However, as we mentioned before, there are various factors that make one API different from another. For example, the parameters tend to vary between each API. Our verb conjugator API requires you to introduce a single word as a parameter, provided that this word is an infinitive verb. Alternatively, an API that counts the number of syllables in a word will accept any word as a parameter. In the same way, the outcomes of these two APIs will also be different. In the case of the first API, the end result will be the list of conjugated forms of the infinitive verb previously introduced as a parameter. In the second, the outcome will be a number indicating the quantity of syllables of the word entered as a parameter.
And how does the user know which details to introduce in order to call an API? How do you know which parameters each API needs? How do you figure out what the results mean? To help our users learn the technique behind the APIs, the creator of each API has provided a basic manual (documentation) in which they explain how the API works, the number and type of parameters required, the type of result you’ll obtain, how to call the API, etc. That is, the documentation contains the instructions for using the API. Normally, the documentation will also include other information, such as who the owner of the API is, the version, the tarif listing the number of consults, etc.
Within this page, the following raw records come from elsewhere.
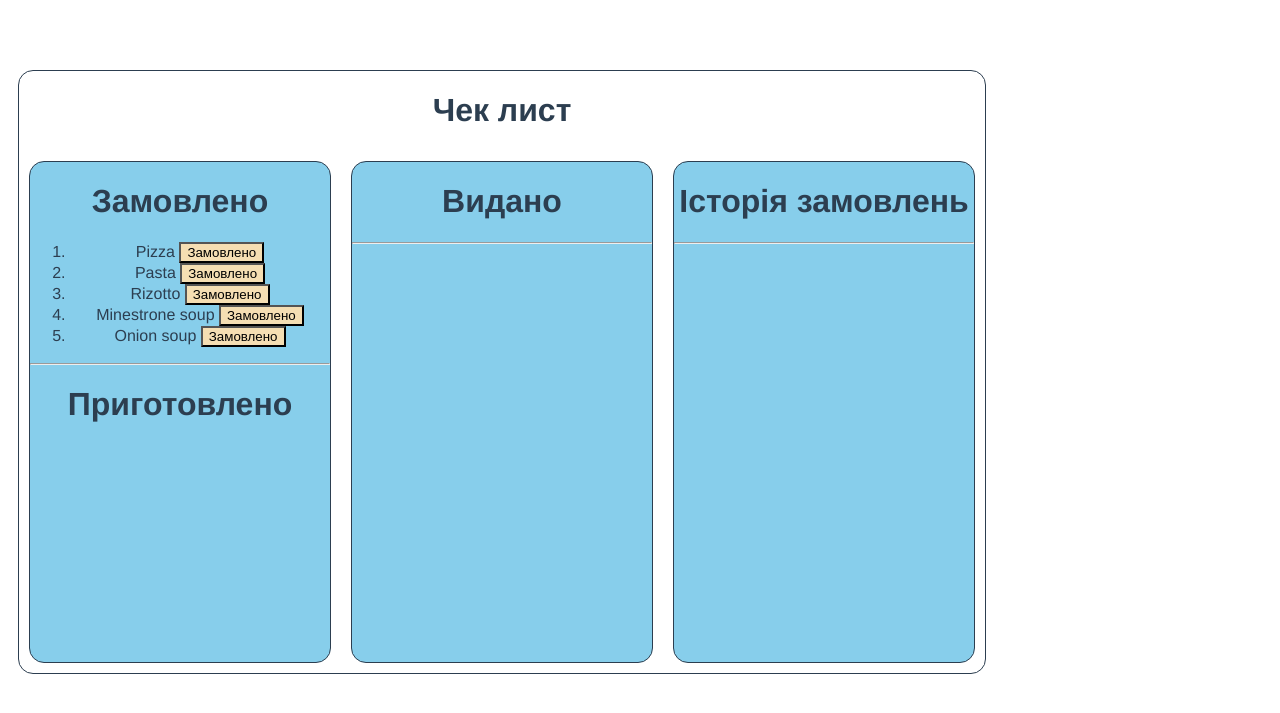
Repository: Salexandraa/HOME_Subotina
Page: / (app in order-list/)
These files come from the project's save history. The page is drawn as it stood at one moment and after the next save; the edit follows.
The browser window is 1280 px wide. The pictures show the whole page.
The project was rebuilt for these pictures with package versions that can differ from the ones it lists, and the page was loaded fresh each time.

Above is the page before, as saved 2020-10-10 16:51:43.

### order-list/src/App.vue
<template>
  <div id="app">
  <!-- <reserved :listDishes= "dishesList"
  title='Замовлено'
  />
  <order-issued title="Видано"/>
  <history title="Історія замовлень"/> -->
  <check-list title="Чек лист"/>
  </div>
</template>

<script>
//import Reserved from "./components/CheckList/Reserved";
//import dishesList from "../settings"
//import OrderIssued from "./components/CheckList/OrderIssued"
//import History from "./components/CheckList/History"
import CheckList from "./components/CheckList"
export default {
  name: "App",
  components: {
    //Reserved,
   //OrderIssued,
    //History,
    CheckList
  },
  data() {
    return {
    //  dishesList
      // dishesList: [
      //   {
      //     id: 1,
      //     name: "Pizza",
      //   },
      //    {
      //     id: 2,
      //     name: "Pasta",
      //   },
      //    {
      //     id:3,
      //     name: "Rizzoto",
      //   },
      //    {
      //     id: 4,
      //     name: "Minestrone soup",
      //   },
      //    {
      //     id:5,
      //     name: "Onion soup",
      //   },
      // ],
    };
  },
};
</script>

<style>
#app {
  font-family: Avenir, Helvetica, Arial, sans-serif;
  -webkit-font-smoothing: antialiased;
  -moz-osx-font-smoothing: grayscale;
  /* text-align: center; */
  color: #2c3e50;
  margin-top: 60px;
}
</style>

### order-list/src/components/CheckList/index.vue
<template>
  <div class="container">
    <div>
      <h1>{{ title }}</h1>
    </div>
    <div>
      <reserved title="Замовлено"
      title2="Приготовлено"
      :listDishes="dishesList"
      :listDishesPrepare="listDishesPrepare"
      @prepare="Prepared"  />

      <order-issued
       title="Видано"
       :listDishes2="dishesList2"
       @issued="Issued"/>

      <history
       title="Історія замовлень"
       :listDishes3="dishesList3" />
    </div>
  </div>
</template>

<script>
import Reserved from "./Reserved";
import OrderIssued from "./OrderIssued";
import History from "./History";
import dishesList from "../../../settings"
export default {
  name: "CheckList",
  components: {
    Reserved,
    OrderIssued,
    History,
  },
  props: {
    title: {
      type: String,
      default: "",
    },
    },
    data() {
        return {
            dishesList,
            listDishesPrepare:[],
            dishesList2: [],
            dishesList3: []
        }
        },
        methods: {
          Prepared(index) {
            this.dishesList2.push(this.listDishesPrepare[index])
          },
           Issued(index) {
             this.dishesList3.push(this.dishesList2[index])
          },


  },
};
</script>

<style lang="css" scoped>
.container {
  border: 1px solid;
  border-radius: 15px;
  text-align: center;
  display: inline-block;
  vertical-align: middle;
  margin: 10px;
}
</style>

### order-list/src/components/CheckList/Reserved/index.vue
<template>
  <div class="container">
    <div>
      <h1>{{ title }}</h1>
    </div>
    <div>
      <ol>
        <li
          v-for="(item, ind) in listDishes"
          :key="ind"
          :v-model="selectedDish"
        >
          {{ item.name }}
          <button class="checkIn" @click="orderDish(selectedDish)">
            Замовлено
          </button>
        </li>
      </ol>
    </div>
    <hr />
    <div>
      <h1>{{ title2 }}</h1>
    </div>
    <div>
      <ol>
        <li v-for="(item, ind) in listDishesPrepare" :key="ind">
          {{ item.name }}
          <button class="checkIn" @click="$emit('prepare', index)">
            Приготовлено
          </button>
        </li>
      </ol>
    </div>
  </div>
</template>

<script>
export default {
  name: "Reserved",
  props: {
    listDishes: {
      type: Array,
      default: () => [],
    },
    listDishesPrepare: {
      type: Array,
      default: () => [],
    },
    title: {
      type: String,
      default: "",
    },
    title2: {
      type: String,
      default: "",
    },
},
//    data() {
//        return {
//            selectedDish: ''
//        }
//    },

    // methods: {
    //   orderDish(dish) {
    //     this.listDishesPrepare.push(dish);
    //   },
    // },

};
</script>

<style lang="css" scoped>
.container {
  width: 300px;
  height: 500px;
  border: 2px solid;
  border-radius: 15px;
  background-color: skyblue;
}
.checkIn {
  background-color: wheat;
}
</style>

### order-list/src/components/CheckList/OrderIssued/index.vue
<template>
  <div class="container">
    <div>
      <h1>{{ title }}</h1>
    </div>
    <div>
      <ol>
        <li v-for="(item , ind) in listDishes2" :key="ind">
          {{item.name}}
          <button class="checkIn" @click="$emit('issued',index)">Видано</button>
        </li>
      </ol>
    </div>
    <hr>
  </div>
</template>

<script>

export default {
  name: "OrderIssued",

  props: {
    title: {
      type: String,
      default: "",
    },
      listDishes2:{
        type:Array,
        default:()=>[]
      }
  },
};
</script>

<style lang="css" scoped>
.container {
  width: 300px;
  height: 500px;
  border: 2px solid;
  border-radius: 15px;
  background-color: skyblue;
}
.checkIn{
    background-color: wheat;
}
</style>

### order-list/src/components/CheckList/History/index.vue
<template>
    <div class="container">
   <div>
      <h1>{{ title }}</h1>
    </div>
    <div>
      <ol>
        <li v-for="(item,ind ) in listDishes3" :key="ind">
          {{item.name}}
        </li>
      </ol>
    </div>

    <hr>
    </div>
</template>

<script>
    export default {
        name: "History",
        props: {
            title: {
                type: String,
                default: ""
            },
             listDishes3: {
                type: Array,
                default: ()=>[]
            },

        },
    }
</script>

<style lang="css" scoped>
.container {
  width: 300px;
  height: 500px;
  border: 2px solid;
  border-radius: 15px;
  background-color: skyblue;
}

</style>

### order-list/settings.js
//export default ["Pizza","Pasta","Rizotto","Minestrone soup","Onion soup"]
export default [
    {
      id: 1,
      name: "Pizza",
    },
     {
      id: 2,
      name: "Pasta",
    },
     {
      id:3,
      name: "Rizotto",
    },
     {
      id: 4,
      name: "Minestrone soup",
    },
     {
      id:5,
      name: "Onion soup",
    }
  ]

Loaded but not shown: order-list/public/index.html (common file); order-list/src/main.js (common file)

After the next save:
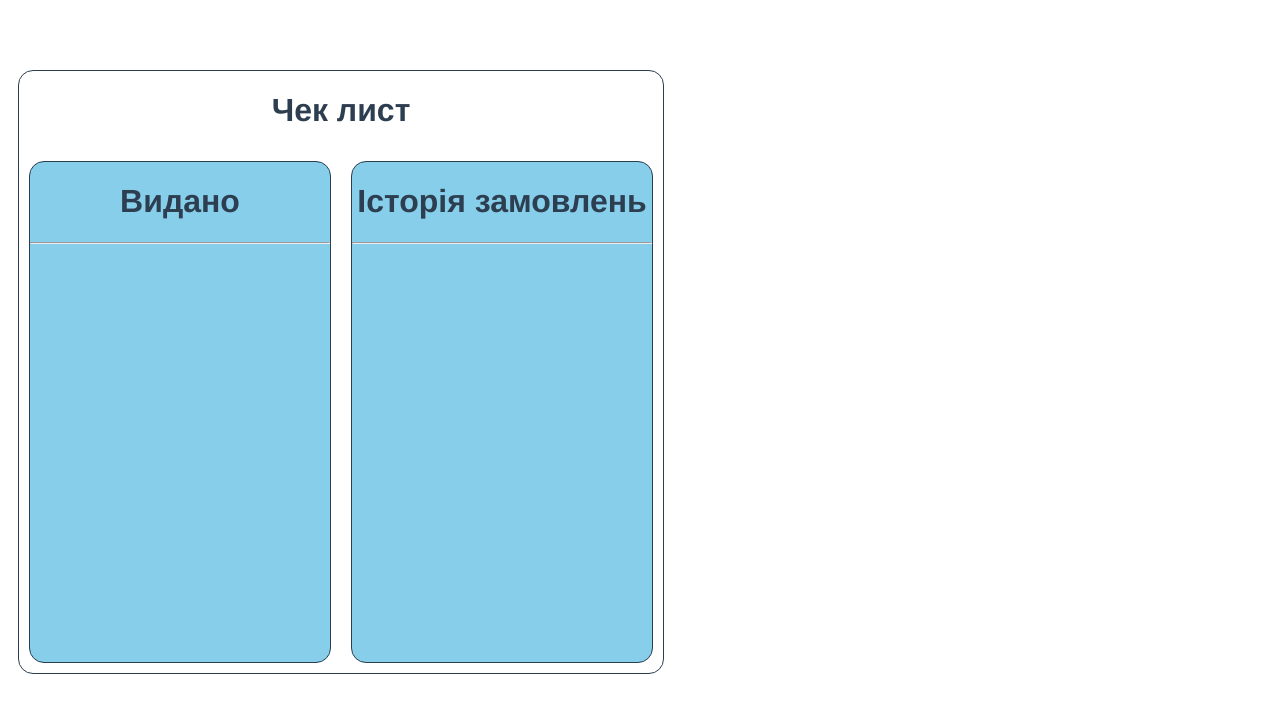
Saved 46 s later.
--- a/order-list/src/components/CheckList/Reserved/index.vue
+++ b/order-list/src/components/CheckList/Reserved/index.vue
@@ -8,10 +8,10 @@
         <li
           v-for="(item, ind) in listDishes"
           :key="ind"
-          :v-model="selectedDish"
+          <!-- :v-model="selectedDish" -->
         >
           {{ item.name }}
-          <button class="checkIn" @click="orderDish(selectedDish)">
+          <button class="checkIn" @click="$emit('selected', index)">
             Замовлено
           </button>
         </li>

After the save that followed:
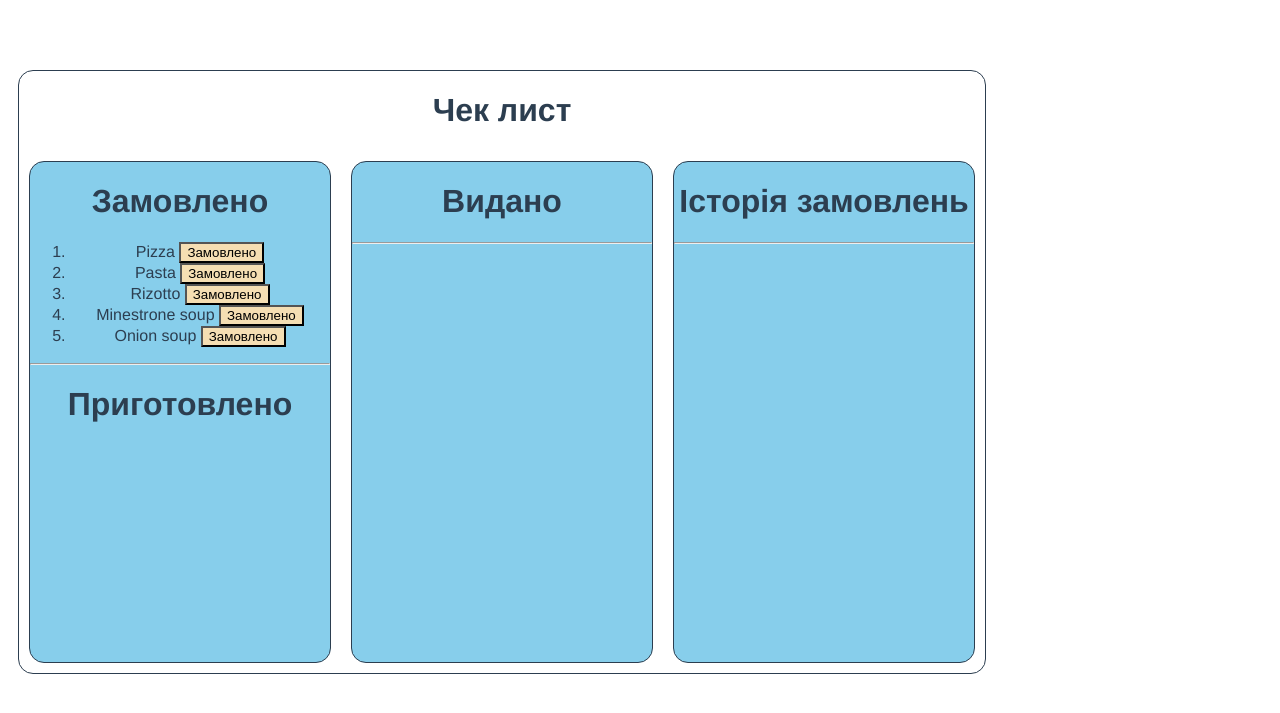
Saved 5 s later.
--- a/order-list/src/components/CheckList/Reserved/index.vue
+++ b/order-list/src/components/CheckList/Reserved/index.vue
@@ -8,7 +8,7 @@
         <li
           v-for="(item, ind) in listDishes"
           :key="ind"
-          <!-- :v-model="selectedDish" -->
+
         >
           {{ item.name }}
           <button class="checkIn" @click="$emit('selected', index)">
Each API will have its own documentation to help our users test the API before subscribing and understand how to use it.